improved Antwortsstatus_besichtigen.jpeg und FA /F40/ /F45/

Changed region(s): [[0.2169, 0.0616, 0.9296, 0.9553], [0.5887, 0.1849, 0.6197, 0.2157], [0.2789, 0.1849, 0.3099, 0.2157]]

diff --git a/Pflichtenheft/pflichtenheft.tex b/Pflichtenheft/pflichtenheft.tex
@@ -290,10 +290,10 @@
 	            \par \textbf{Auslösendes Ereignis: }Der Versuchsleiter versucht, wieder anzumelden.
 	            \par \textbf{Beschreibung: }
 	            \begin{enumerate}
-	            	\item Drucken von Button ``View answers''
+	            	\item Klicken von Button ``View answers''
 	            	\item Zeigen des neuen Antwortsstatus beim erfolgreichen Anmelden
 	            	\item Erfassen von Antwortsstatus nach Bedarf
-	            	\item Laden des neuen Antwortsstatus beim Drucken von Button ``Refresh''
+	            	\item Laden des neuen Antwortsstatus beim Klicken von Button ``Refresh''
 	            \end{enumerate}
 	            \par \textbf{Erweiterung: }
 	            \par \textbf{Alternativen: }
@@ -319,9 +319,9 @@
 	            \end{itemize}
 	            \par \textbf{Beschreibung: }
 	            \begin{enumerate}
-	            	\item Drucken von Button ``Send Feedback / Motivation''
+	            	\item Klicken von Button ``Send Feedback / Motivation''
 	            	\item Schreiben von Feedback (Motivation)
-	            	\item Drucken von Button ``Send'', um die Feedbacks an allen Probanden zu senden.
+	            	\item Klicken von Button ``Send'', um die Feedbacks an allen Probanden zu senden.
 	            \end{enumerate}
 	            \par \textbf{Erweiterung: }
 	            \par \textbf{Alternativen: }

**WORK TO COMPLETE**
Take the listing above and set it down exactly.

**ANSWER**
improved Antwortsstatus_besichtigen.jpeg und FA /F40/ /F45/

Changed region(s): [[0.2169, 0.0616, 0.9296, 0.9553], [0.5887, 0.1849, 0.6197, 0.2157], [0.2789, 0.1849, 0.3099, 0.2157]]

diff --git a/Pflichtenheft/pflichtenheft.tex b/Pflichtenheft/pflichtenheft.tex
@@ -290,10 +290,10 @@
 	            \par \textbf{Auslösendes Ereignis: }Der Versuchsleiter versucht, wieder anzumelden.
 	            \par \textbf{Beschreibung: }
 	            \begin{enumerate}
-	            	\item Drucken von Button ``View answers''
+	            	\item Klicken von Button ``View answers''
 	            	\item Zeigen des neuen Antwortsstatus beim erfolgreichen Anmelden
 	            	\item Erfassen von Antwortsstatus nach Bedarf
-	            	\item Laden des neuen Antwortsstatus beim Drucken von Button ``Refresh''
+	            	\item Laden des neuen Antwortsstatus beim Klicken von Button ``Refresh''
 	            \end{enumerate}
 	            \par \textbf{Erweiterung: }
 	            \par \textbf{Alternativen: }
@@ -319,9 +319,9 @@
 	            \end{itemize}
 	            \par \textbf{Beschreibung: }
 	            \begin{enumerate}
-	            	\item Drucken von Button ``Send Feedback / Motivation''
+	            	\item Klicken von Button ``Send Feedback / Motivation''
 	            	\item Schreiben von Feedback (Motivation)
-	            	\item Drucken von Button ``Send'', um die Feedbacks an allen Probanden zu senden.
+	            	\item Klicken von Button ``Send'', um die Feedbacks an allen Probanden zu senden.
 	            \end{enumerate}
 	            \par \textbf{Erweiterung: }
 	            \par \textbf{Alternativen: }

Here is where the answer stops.